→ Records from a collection
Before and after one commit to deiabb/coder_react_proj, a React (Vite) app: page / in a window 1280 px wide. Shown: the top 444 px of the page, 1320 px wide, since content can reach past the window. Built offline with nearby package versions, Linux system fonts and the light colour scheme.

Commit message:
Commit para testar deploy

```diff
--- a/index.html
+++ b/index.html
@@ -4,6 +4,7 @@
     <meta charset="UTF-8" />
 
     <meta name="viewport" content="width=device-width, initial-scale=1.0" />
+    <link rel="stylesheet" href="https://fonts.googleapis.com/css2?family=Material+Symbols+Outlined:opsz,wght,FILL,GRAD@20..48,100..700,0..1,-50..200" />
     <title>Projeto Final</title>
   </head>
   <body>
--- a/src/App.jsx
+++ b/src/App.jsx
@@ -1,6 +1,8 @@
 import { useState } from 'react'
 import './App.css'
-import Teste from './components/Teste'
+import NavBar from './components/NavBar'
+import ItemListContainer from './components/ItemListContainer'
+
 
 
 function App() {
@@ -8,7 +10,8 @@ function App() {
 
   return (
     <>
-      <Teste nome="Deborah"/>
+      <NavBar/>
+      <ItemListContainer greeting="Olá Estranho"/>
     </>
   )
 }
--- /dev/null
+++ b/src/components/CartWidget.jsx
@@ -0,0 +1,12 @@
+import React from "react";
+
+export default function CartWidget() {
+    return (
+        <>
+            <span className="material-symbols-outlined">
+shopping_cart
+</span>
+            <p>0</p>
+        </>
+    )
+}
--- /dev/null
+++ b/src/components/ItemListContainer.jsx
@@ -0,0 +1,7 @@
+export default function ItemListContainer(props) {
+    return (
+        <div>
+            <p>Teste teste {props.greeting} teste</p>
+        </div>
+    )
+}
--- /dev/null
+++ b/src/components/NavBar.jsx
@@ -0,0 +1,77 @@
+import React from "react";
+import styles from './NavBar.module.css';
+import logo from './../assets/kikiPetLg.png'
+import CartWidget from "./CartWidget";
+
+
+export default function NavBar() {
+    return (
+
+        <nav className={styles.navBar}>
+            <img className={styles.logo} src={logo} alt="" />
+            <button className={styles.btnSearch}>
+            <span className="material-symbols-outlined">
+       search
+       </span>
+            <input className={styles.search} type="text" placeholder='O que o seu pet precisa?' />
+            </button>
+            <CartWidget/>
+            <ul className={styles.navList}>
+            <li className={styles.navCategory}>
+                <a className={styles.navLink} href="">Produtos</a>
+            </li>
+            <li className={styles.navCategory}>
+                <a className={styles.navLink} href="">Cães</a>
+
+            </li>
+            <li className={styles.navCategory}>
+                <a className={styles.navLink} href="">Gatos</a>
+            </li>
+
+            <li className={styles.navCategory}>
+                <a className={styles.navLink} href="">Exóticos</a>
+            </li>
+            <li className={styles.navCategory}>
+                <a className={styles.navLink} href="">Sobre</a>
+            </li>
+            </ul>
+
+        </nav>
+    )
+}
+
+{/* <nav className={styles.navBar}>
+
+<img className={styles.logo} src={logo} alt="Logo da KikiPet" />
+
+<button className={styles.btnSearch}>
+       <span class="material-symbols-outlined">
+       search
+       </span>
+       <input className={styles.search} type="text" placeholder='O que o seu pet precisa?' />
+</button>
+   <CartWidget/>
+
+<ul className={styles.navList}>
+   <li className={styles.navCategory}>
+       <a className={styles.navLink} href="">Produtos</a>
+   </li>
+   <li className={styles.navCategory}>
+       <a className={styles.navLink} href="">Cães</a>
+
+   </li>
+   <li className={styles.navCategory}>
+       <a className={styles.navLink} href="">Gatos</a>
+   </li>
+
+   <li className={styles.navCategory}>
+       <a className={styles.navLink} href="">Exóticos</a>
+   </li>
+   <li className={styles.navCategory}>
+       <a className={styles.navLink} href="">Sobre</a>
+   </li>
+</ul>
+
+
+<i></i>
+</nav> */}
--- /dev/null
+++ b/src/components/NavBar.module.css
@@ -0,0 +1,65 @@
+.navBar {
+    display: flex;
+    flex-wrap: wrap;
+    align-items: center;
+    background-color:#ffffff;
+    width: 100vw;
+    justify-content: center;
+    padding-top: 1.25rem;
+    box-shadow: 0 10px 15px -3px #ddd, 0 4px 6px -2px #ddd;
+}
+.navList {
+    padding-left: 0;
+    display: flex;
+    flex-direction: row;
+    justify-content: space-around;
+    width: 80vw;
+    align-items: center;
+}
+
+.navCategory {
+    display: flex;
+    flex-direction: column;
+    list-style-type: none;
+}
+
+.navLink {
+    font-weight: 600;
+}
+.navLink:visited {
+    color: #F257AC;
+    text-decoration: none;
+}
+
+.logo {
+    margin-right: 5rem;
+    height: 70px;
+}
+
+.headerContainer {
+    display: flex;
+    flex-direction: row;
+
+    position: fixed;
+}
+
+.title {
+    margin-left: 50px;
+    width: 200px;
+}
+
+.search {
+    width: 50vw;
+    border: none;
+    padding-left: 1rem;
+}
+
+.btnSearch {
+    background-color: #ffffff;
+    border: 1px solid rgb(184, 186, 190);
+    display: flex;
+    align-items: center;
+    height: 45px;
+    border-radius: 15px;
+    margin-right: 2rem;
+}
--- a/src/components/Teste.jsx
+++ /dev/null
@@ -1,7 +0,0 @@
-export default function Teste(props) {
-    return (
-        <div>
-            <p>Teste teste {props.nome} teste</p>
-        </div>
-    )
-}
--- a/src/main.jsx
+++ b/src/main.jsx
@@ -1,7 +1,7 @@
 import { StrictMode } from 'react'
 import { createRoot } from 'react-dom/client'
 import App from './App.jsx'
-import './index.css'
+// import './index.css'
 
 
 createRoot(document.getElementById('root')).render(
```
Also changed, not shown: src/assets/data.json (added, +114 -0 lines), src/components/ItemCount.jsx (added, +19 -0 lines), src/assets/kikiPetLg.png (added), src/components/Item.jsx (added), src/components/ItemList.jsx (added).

→ What the exercise asks
The task requires an exact copy of all the lines above.

→ Result of the task
Before and after one commit to deiabb/coder_react_proj, a React (Vite) app: page / in a window 1280 px wide. Shown: the top 444 px of the page, 1320 px wide, since content can reach past the window. Built offline with nearby package versions, Linux system fonts and the light colour scheme.

Commit message:
Commit para testar deploy

```diff
--- a/index.html
+++ b/index.html
@@ -4,6 +4,7 @@
     <meta charset="UTF-8" />
 
     <meta name="viewport" content="width=device-width, initial-scale=1.0" />
+    <link rel="stylesheet" href="https://fonts.googleapis.com/css2?family=Material+Symbols+Outlined:opsz,wght,FILL,GRAD@20..48,100..700,0..1,-50..200" />
     <title>Projeto Final</title>
   </head>
   <body>
--- a/src/App.jsx
+++ b/src/App.jsx
@@ -1,6 +1,8 @@
 import { useState } from 'react'
 import './App.css'
-import Teste from './components/Teste'
+import NavBar from './components/NavBar'
+import ItemListContainer from './components/ItemListContainer'
+
 
 
 function App() {
@@ -8,7 +10,8 @@ function App() {
 
   return (
     <>
-      <Teste nome="Deborah"/>
+      <NavBar/>
+      <ItemListContainer greeting="Olá Estranho"/>
     </>
   )
 }
--- /dev/null
+++ b/src/components/CartWidget.jsx
@@ -0,0 +1,12 @@
+import React from "react";
+
+export default function CartWidget() {
+    return (
+        <>
+            <span className="material-symbols-outlined">
+shopping_cart
+</span>
+            <p>0</p>
+        </>
+    )
+}
--- /dev/null
+++ b/src/components/ItemListContainer.jsx
@@ -0,0 +1,7 @@
+export default function ItemListContainer(props) {
+    return (
+        <div>
+            <p>Teste teste {props.greeting} teste</p>
+        </div>
+    )
+}
--- /dev/null
+++ b/src/components/NavBar.jsx
@@ -0,0 +1,77 @@
+import React from "react";
+import styles from './NavBar.module.css';
+import logo from './../assets/kikiPetLg.png'
+import CartWidget from "./CartWidget";
+
+
+export default function NavBar() {
+    return (
+
+        <nav className={styles.navBar}>
+            <img className={styles.logo} src={logo} alt="" />
+            <button className={styles.btnSearch}>
+            <span className="material-symbols-outlined">
+       search
+       </span>
+            <input className={styles.search} type="text" placeholder='O que o seu pet precisa?' />
+            </button>
+            <CartWidget/>
+            <ul className={styles.navList}>
+            <li className={styles.navCategory}>
+                <a className={styles.navLink} href="">Produtos</a>
+            </li>
+            <li className={styles.navCategory}>
+                <a className={styles.navLink} href="">Cães</a>
+
+            </li>
+            <li className={styles.navCategory}>
+                <a className={styles.navLink} href="">Gatos</a>
+            </li>
+
+            <li className={styles.navCategory}>
+                <a className={styles.navLink} href="">Exóticos</a>
+            </li>
+            <li className={styles.navCategory}>
+                <a className={styles.navLink} href="">Sobre</a>
+            </li>
+            </ul>
+
+        </nav>
+    )
+}
+
+{/* <nav className={styles.navBar}>
+
+<img className={styles.logo} src={logo} alt="Logo da KikiPet" />
+
+<button className={styles.btnSearch}>
+       <span class="material-symbols-outlined">
+       search
+       </span>
+       <input className={styles.search} type="text" placeholder='O que o seu pet precisa?' />
+</button>
+   <CartWidget/>
+
+<ul className={styles.navList}>
+   <li className={styles.navCategory}>
+       <a className={styles.navLink} href="">Produtos</a>
+   </li>
+   <li className={styles.navCategory}>
+       <a className={styles.navLink} href="">Cães</a>
+
+   </li>
+   <li className={styles.navCategory}>
+       <a className={styles.navLink} href="">Gatos</a>
+   </li>
+
+   <li className={styles.navCategory}>
+       <a className={styles.navLink} href="">Exóticos</a>
+   </li>
+   <li className={styles.navCategory}>
+       <a className={styles.navLink} href="">Sobre</a>
+   </li>
+</ul>
+
+
+<i></i>
+</nav> */}
--- /dev/null
+++ b/src/components/NavBar.module.css
@@ -0,0 +1,65 @@
+.navBar {
+    display: flex;
+    flex-wrap: wrap;
+    align-items: center;
+    background-color:#ffffff;
+    width: 100vw;
+    justify-content: center;
+    padding-top: 1.25rem;
+    box-shadow: 0 10px 15px -3px #ddd, 0 4px 6px -2px #ddd;
+}
+.navList {
+    padding-left: 0;
+    display: flex;
+    flex-direction: row;
+    justify-content: space-around;
+    width: 80vw;
+    align-items: center;
+}
+
+.navCategory {
+    display: flex;
+    flex-direction: column;
+    list-style-type: none;
+}
+
+.navLink {
+    font-weight: 600;
+}
+.navLink:visited {
+    color: #F257AC;
+    text-decoration: none;
+}
+
+.logo {
+    margin-right: 5rem;
+    height: 70px;
+}
+
+.headerContainer {
+    display: flex;
+    flex-direction: row;
+
+    position: fixed;
+}
+
+.title {
+    margin-left: 50px;
+    width: 200px;
+}
+
+.search {
+    width: 50vw;
+    border: none;
+    padding-left: 1rem;
+}
+
+.btnSearch {
+    background-color: #ffffff;
+    border: 1px solid rgb(184, 186, 190);
+    display: flex;
+    align-items: center;
+    height: 45px;
+    border-radius: 15px;
+    margin-right: 2rem;
+}
--- a/src/components/Teste.jsx
+++ /dev/null
@@ -1,7 +0,0 @@
-export default function Teste(props) {
-    return (
-        <div>
-            <p>Teste teste {props.nome} teste</p>
-        </div>
-    )
-}
--- a/src/main.jsx
+++ b/src/main.jsx
@@ -1,7 +1,7 @@
 import { StrictMode } from 'react'
 import { createRoot } from 'react-dom/client'
 import App from './App.jsx'
-import './index.css'
+// import './index.css'
 
 
 createRoot(document.getElementById('root')).render(
```
Also changed, not shown: src/assets/data.json (added, +114 -0 lines), src/components/ItemCount.jsx (added, +19 -0 lines), src/assets/kikiPetLg.png (added), src/components/Item.jsx (added), src/components/ItemList.jsx (added).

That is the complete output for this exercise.